The ‘Traditional Cask’ is double fermented, first in the usual oak casks but then for a second time in much smaller hand crafted “Quarter Casks”. These smaller casks were fairly common a hundred years ago but have been largely ignored due to their high cost of construction. This intense secondary maturation gives the deeper flavour that their whisky is known for.

Colour: Bright deep gold with medium to thick legs.

Nose: Seaside character of salt and seaweed, but not overtly so. There is also a vanilla and cream sweet spiciness about it. Clean and fresh with a herbal and baked sweet pie/bread character. Some of that lovely peaty smokiness is around in the background always, but not in an overt or overpowering manner.

Palate: after an initial hot and ginger spicy burst on your tongue it tapers off to some sweet wood spice, creamy vanilla sweetness and a lovely gentle peaty smokiness that coats your tongue and mouth. Like the nose, the palate is clean and fresh, with a lovely mix between the smoke and sweet characters.

Finish: Medium and warm with subdued lingering spiciness and soft smokiness with sweetish end.

Overall: If you are used to typical Islay peated malts, then this is an interesting variation to try.

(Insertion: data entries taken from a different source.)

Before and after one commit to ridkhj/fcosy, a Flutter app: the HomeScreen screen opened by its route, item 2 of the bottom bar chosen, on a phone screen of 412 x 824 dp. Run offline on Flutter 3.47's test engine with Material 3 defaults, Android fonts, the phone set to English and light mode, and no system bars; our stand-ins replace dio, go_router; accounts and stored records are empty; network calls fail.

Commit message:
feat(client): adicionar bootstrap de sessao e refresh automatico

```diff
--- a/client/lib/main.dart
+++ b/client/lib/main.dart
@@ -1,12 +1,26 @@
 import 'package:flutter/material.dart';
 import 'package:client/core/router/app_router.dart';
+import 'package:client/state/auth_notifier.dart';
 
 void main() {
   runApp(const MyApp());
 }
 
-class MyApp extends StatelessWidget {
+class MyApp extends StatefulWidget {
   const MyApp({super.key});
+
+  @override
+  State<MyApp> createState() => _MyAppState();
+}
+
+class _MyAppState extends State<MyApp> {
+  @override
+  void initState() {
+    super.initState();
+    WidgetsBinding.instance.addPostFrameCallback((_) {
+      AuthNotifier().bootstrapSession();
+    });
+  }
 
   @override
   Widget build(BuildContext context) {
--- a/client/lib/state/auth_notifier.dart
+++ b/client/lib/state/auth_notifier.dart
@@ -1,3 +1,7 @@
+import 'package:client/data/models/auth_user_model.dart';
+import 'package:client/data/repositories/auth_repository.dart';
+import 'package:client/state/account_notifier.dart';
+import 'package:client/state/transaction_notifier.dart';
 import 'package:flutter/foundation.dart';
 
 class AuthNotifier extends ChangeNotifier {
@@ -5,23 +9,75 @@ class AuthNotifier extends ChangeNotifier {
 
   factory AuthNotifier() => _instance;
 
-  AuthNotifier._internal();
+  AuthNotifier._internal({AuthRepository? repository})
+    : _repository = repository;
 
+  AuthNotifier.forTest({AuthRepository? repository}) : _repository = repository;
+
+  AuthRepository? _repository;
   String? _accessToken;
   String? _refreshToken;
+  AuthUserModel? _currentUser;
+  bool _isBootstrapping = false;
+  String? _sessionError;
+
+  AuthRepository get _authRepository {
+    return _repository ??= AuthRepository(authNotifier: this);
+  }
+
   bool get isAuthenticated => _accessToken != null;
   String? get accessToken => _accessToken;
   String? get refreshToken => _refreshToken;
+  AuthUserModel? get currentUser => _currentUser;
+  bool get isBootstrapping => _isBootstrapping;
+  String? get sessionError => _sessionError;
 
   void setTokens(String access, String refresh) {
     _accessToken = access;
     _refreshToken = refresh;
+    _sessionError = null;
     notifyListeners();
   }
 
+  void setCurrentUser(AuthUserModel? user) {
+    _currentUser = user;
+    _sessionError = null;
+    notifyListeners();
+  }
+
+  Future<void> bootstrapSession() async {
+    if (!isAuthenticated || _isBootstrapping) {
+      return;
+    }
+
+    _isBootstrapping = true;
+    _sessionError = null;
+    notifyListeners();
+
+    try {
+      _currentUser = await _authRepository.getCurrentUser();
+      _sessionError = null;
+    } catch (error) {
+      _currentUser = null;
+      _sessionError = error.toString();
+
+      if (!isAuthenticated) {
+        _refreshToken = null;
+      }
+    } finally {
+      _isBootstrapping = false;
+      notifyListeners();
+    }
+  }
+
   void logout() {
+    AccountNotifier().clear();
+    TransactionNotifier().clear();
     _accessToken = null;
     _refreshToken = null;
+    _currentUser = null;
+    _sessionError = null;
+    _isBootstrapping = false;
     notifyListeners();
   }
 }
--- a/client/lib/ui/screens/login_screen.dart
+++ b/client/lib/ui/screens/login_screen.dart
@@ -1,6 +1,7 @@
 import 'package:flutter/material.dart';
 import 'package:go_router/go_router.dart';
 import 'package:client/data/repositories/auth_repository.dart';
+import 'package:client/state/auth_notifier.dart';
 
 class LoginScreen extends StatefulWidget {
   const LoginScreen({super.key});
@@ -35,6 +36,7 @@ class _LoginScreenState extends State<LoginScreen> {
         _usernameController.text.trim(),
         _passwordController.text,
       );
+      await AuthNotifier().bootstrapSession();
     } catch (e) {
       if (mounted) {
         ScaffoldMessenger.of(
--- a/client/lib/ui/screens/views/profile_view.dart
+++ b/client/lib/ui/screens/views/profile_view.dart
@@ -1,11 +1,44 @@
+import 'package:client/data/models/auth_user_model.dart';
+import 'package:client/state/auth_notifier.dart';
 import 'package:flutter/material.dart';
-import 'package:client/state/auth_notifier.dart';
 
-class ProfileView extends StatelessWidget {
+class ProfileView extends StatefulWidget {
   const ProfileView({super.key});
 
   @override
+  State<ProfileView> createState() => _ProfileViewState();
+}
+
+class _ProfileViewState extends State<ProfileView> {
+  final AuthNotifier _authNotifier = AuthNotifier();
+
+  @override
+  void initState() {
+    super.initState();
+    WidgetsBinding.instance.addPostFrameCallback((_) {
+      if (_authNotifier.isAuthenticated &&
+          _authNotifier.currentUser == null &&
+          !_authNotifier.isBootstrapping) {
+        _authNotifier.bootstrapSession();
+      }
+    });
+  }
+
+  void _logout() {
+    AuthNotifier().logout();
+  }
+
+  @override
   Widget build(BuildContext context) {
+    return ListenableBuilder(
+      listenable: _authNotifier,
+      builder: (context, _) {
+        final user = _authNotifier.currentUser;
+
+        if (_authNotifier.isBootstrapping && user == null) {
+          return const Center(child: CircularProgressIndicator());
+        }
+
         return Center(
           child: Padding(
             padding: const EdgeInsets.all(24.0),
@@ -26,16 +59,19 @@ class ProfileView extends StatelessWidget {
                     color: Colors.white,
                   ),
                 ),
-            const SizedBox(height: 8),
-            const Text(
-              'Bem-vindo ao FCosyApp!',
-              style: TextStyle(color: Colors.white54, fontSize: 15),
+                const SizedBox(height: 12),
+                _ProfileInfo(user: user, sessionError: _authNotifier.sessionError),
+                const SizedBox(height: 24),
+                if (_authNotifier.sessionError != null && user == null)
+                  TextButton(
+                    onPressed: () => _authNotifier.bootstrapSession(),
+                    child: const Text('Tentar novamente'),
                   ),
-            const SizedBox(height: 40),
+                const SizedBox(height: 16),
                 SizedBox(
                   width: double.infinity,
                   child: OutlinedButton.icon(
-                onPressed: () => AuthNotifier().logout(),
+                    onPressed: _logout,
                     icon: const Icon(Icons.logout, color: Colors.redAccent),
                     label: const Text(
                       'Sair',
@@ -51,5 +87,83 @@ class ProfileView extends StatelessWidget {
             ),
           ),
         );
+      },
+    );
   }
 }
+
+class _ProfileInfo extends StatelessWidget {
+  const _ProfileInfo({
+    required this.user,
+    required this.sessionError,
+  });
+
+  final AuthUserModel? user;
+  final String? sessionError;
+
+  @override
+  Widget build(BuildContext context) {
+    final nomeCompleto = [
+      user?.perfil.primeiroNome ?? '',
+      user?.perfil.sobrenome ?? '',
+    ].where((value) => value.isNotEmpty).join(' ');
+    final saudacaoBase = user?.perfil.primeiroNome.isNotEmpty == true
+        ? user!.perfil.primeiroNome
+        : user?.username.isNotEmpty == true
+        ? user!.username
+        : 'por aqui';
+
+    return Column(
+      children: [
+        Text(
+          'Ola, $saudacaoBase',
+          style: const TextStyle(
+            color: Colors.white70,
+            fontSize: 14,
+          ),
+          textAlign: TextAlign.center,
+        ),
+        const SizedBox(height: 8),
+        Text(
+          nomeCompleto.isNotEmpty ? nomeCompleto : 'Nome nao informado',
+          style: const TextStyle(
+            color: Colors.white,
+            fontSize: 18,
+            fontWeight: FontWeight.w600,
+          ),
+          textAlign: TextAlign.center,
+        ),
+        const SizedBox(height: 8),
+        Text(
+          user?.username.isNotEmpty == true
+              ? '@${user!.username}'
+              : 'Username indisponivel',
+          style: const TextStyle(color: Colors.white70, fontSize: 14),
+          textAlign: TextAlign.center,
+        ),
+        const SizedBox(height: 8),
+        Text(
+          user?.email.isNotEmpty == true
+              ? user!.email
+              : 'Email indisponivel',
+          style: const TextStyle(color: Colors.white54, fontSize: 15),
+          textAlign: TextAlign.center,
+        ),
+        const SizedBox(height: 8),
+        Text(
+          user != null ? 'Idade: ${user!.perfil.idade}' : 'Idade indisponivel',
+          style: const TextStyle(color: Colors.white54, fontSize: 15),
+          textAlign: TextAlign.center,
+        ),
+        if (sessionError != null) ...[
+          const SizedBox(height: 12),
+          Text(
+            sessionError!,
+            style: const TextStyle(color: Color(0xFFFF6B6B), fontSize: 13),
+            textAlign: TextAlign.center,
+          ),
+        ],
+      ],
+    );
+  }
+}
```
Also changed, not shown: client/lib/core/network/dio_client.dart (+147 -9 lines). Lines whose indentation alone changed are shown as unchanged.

It has the smokiness that would expect from a peated malt, but it is a gentle and background smoke that intermingles quite nicely with the sweet characters.

My Score: 82